  • One of seven original Lilac Way parks
  • Designed by Arthur Nichols, Landscape Architect
  • Built by Works Progress Administration (WPA) as part of one of Minnesota’s largest federal relief projects, 1934-1941
  • Handcrafted by unemployed men during Great Depression
  • Significant in the state’s history of transportation
  • Determined ineligible for National Register status

What did the WPA build in the rock garden section of the old Lilac Park on Minnetonka Boulevard in 1939?

Rock Island, June 2019. Footbridge to island with steps and bench. Only this north end of 1939 original Lilac Park remains.
Limestone walkway at the original Lilac Park on Highway 100 and Minnetonka Boulevard
Rock Island in Lilac Park (original), Mtka. Blvd., 2007. Pool, curved paths, 10'-long footbridge.
Oval pool, island and path, Rock Island
  • Near north end of site
  • Elaborate rock garden is hidden by sound wall
  • Built of tan, mortared limestone rubble
  • Oval-shaped pool lined with stones and encircled by a flagstone path
  • In the center is an island (about 18-20′ in diameter) ringed with tan limestone rubble
  • A willow tree grew out of island
  • A 10′-long footbridge, comprised of two slabs of limestone on limestone piers, leads to island from east side
  • South end of pool had a waterfall made of mortared rocks
  • Curving limestone steps climbing the back of the waterfall
  • Curving paths are paved with flagstone
  • Lower path encircling pool is edged with low, stone retaining walls
  • Another path, which runs at a higher elevation along the eastern side of the island, is lined with stones that are set so the triangular ends point upward
  • Was separated from the rest of the park circa 1968 by the exit ramp from northbound Highway 100 to Minnetonka Boulevard which cuts through the park near north end
  • Remains today, needs preservation
Rock Island, May 2018. L-shaped stone bench.
Bench, Rock Island (also known as Hidden Park or Monkey Island)
  • Small niche east of waterfall contains an L-shaped stone bench with a 2′-tall backrest
  • Remains today, needs preservation
Rock Island, 1 of 2 sets of stone steps.
Rock Island, May 2018. 1 of 2 sets of stone steps.
Steps, Rock Island (also known as Hidden Park or Monkey Island)
  • Two sets of 5-6 stone steps lead down into Rock Island from southeast and southwest corners
  • Side railings of small mortared rocks
  • Remains today, needs preservation
Rock Island, May 2018. Low stone wall, 18" thick.
Limestone wall at the original Lilac Park on Highway 100 and Minnetonka Boulevard
Lilac Park (original), Mtka. Blvd., 2007. 162'-ft long curved wall, N of park.
Low stone wall, sections
  • Not part of original Rock Island area
  • Was formerly located in south picnic area, near point where 29th Street meets Toledo Avenue
  • Thanks to Diane Steen-Hinderlie, MnDOT saved some sections from destruction and moved to the north Rock Island area after south picnic area of park was removed for Highway 100 road construction project
  • 18″ thick
  • Built of tan, random ashlar, rock-faced limestone
  • Saved sections need preservation

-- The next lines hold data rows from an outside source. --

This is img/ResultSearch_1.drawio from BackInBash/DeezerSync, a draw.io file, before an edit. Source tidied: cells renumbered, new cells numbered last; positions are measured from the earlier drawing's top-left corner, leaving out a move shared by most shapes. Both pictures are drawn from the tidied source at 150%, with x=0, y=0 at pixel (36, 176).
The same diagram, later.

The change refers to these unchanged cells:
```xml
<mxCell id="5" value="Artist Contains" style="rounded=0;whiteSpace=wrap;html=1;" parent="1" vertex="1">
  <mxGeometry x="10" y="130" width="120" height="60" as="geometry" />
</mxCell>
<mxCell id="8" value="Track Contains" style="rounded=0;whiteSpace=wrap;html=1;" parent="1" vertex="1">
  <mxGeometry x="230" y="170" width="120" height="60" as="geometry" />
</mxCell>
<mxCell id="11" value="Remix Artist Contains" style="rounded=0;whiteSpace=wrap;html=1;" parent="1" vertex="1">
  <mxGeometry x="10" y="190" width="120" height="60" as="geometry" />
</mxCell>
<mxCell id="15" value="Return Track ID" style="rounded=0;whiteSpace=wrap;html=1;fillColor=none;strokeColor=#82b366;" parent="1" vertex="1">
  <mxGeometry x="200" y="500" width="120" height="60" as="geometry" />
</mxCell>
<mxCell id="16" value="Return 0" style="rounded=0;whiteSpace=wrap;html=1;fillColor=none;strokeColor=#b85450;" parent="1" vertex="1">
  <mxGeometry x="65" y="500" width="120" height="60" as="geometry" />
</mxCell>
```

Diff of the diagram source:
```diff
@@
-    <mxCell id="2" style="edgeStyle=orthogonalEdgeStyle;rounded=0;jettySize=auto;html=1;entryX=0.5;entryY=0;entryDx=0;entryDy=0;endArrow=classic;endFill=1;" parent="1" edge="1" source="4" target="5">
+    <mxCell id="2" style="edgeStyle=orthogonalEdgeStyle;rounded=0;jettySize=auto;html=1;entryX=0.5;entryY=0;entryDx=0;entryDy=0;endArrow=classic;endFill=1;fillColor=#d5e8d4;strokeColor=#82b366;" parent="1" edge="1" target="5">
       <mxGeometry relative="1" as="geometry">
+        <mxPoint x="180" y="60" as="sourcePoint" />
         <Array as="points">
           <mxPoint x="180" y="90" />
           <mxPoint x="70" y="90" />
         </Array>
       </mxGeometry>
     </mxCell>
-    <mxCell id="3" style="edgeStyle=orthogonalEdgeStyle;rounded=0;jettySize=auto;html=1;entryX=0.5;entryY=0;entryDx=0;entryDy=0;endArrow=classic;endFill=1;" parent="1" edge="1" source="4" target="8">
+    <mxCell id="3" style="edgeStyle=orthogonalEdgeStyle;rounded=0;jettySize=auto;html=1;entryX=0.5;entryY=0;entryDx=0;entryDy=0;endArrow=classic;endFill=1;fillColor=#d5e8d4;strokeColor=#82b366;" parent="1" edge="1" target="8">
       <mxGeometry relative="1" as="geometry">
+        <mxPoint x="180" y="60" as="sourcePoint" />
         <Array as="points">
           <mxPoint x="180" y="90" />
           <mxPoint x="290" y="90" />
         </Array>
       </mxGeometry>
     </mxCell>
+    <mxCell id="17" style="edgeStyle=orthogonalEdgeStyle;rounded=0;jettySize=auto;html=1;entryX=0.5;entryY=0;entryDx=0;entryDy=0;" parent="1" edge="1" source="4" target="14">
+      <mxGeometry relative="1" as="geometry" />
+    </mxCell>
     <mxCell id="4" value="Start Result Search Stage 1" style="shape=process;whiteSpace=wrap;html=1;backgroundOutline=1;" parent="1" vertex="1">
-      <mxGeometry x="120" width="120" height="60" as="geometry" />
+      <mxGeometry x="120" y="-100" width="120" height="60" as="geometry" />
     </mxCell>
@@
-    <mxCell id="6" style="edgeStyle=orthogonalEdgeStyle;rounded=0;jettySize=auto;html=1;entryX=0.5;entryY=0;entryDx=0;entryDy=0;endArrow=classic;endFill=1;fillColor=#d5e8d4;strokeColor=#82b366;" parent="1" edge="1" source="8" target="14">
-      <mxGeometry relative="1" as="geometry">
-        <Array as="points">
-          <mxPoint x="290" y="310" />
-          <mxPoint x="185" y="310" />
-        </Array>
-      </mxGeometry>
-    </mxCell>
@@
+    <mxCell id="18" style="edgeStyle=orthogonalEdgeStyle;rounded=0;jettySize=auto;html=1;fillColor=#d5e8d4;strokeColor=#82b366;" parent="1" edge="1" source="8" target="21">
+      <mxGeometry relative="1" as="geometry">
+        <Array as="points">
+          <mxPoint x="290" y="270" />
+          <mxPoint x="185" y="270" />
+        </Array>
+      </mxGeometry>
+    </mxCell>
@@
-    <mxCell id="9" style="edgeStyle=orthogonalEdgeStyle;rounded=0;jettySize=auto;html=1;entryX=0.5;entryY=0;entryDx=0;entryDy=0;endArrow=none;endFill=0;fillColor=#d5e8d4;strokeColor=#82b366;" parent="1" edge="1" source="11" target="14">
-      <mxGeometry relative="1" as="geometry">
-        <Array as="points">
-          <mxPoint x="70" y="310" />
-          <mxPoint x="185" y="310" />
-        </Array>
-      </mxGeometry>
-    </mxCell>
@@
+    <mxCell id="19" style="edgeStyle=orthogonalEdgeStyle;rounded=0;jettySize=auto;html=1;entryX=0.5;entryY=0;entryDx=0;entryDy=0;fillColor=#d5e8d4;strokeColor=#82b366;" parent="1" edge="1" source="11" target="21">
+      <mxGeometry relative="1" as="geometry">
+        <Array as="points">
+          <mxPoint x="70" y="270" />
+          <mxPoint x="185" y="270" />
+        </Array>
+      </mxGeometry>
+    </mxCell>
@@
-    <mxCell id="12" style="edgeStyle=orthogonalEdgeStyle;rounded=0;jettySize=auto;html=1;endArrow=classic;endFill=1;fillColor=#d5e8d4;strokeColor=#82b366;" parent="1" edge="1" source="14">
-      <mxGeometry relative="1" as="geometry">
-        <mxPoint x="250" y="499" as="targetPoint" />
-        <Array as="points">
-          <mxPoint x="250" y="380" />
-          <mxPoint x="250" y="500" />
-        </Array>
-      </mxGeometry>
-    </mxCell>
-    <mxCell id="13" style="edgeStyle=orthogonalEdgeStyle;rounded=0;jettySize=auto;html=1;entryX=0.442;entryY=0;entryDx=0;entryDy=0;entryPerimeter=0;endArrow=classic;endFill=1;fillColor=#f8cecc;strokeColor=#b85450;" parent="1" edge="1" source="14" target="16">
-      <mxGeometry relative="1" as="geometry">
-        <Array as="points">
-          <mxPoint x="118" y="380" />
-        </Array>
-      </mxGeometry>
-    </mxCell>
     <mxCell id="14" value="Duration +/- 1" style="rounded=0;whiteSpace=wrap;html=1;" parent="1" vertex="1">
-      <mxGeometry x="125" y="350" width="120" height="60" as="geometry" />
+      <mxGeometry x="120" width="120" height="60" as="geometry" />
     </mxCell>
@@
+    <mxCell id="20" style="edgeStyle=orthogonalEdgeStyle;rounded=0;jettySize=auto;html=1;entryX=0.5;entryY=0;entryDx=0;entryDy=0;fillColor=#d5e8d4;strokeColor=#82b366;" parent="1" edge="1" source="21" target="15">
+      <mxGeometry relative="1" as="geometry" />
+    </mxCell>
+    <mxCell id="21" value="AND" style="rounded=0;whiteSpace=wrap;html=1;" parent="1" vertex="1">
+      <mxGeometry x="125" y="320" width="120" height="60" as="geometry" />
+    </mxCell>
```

Read MnDOT’s 1964 Wayside Rest Area Inventory (JPG) for the original Lilac Park on Minnetonka Boulevard.

Read MnDOT’s 1997 Historic Roadside Development Structures Inventories (PDF) for the original Lilac Park on Minnetonka Boulevard.